The hardest part of CoderSpace is living out our values in spaces that are not designed with our values in mind. Linear classrooms say, “Look to the front where the instructor is standing,” when in fact we want students to look to each other–because that’s how real learning happens.
I wish more learning spaces, more organizations, more government agencies and public processes were designed around the technology of the circle.
JB: How should we think differently about tools?
DD: Don’t think about the tools! The tool is a secondary question. It comes back to values. What are you trying to accomplish and why? How do you want to work and why? And then you situate whatever tools you may appropriate or create into that frame of thinking.
I root my work in the theory and practice of Septima Clark. Septima Clark was a teacher in Charleston, SC who was fired from her job because she was a member of the NAACP. This was 1956. The school board fired her, but she didn’t stop teaching. Living under a Jim Crow regime that used literacy tests to prevent black people from voting, Clark developed citizenship schools to teach literacy as a means to power.
So for me, digital literacy and computer science education are a means to power. Even though the vast majority of CoderSpace youth go on to study computer science in college, I’m becoming less interested in how many of our students pursue careers in technology. What’s more interesting to me is how we can use technology and computer science as a context in which youth can practice different habits of mind and modes of production that are increasingly relevant in a rapidly changing world.

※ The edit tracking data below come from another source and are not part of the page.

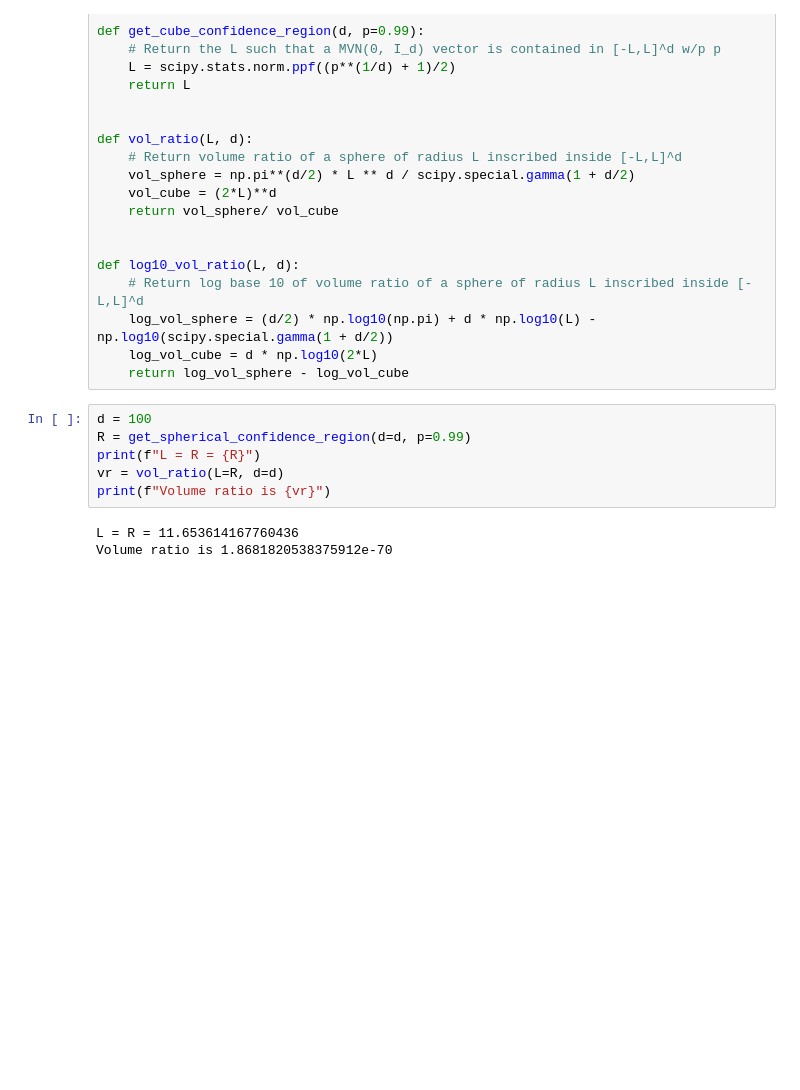
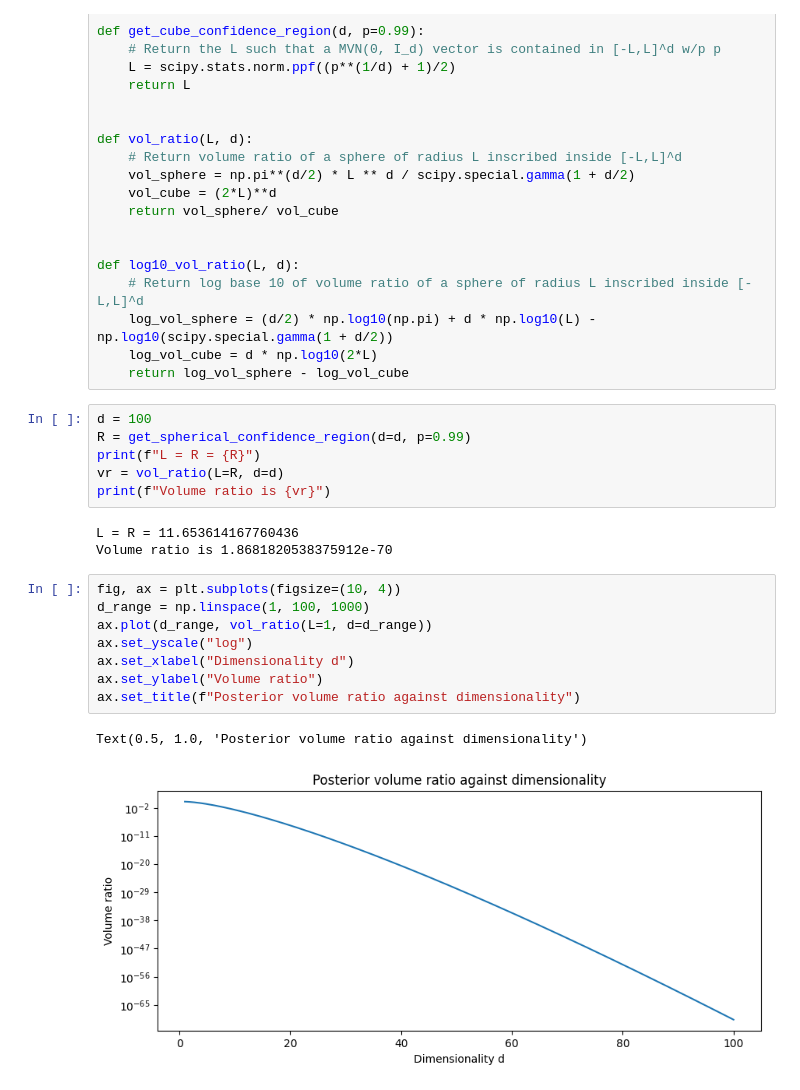
Before and after one commit to kaisamaroo/SBC-SBI, a Jupyter notebook: notebooks/toy_examples/unif_norm/compute_prior_width.ipynb, the cells around one changed output. Drawn from its saved outputs; the diff is of its cells as text; blank space fills up the shorter version.

```diff
--- a/notebooks/toy_examples/unif_norm/compute_prior_width.ipynb
+++ b/notebooks/toy_examples/unif_norm/compute_prior_width.ipynb
@@ -79,3 +80,14 @@ print(f"Volume ratio is {vr}")
 # %% [output]
 L = R = 11.653614167760436
 Volume ratio is 1.8681820538375912e-70
+# %%
+fig, ax = plt.subplots(figsize=(10, 4))
+d_range = np.linspace(1, 100, 1000)
+ax.plot(d_range, vol_ratio(L=1, d=d_range))
+ax.set_yscale("log")
+ax.set_xlabel("Dimensionality d")
+ax.set_ylabel("Volume ratio")
+ax.set_title(f"Posterior volume ratio against dimensionality")
+# %% [output]
+Text(0.5, 1.0, 'Posterior volume ratio against dimensionality')
+[figure, added]
```
Also changed, not shown: parts of 1 cell of this notebook, 7 other files.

We constantly challenge our youth to apply what they’re learning to whatever it is they are most passionate about. We don’t want them to simply keep up with the pace of change. We want them to use their experience, their questions, their values to drive the change in whatever field they ultimately choose.
This interview has been edited and condensed for clarity.
This blog series is supported by the Citi Foundation, a vital early supporter of the Center for Urban Innovation at the Aspen Institute. With the Citi Foundation’s help, the Center convened leading-edge practitioners to develop a shared set of principles to guide a cross-sector approach to inclusive innovation in low- and middle-income neighborhoods, and to determine how the Aspen Institute could support this practice.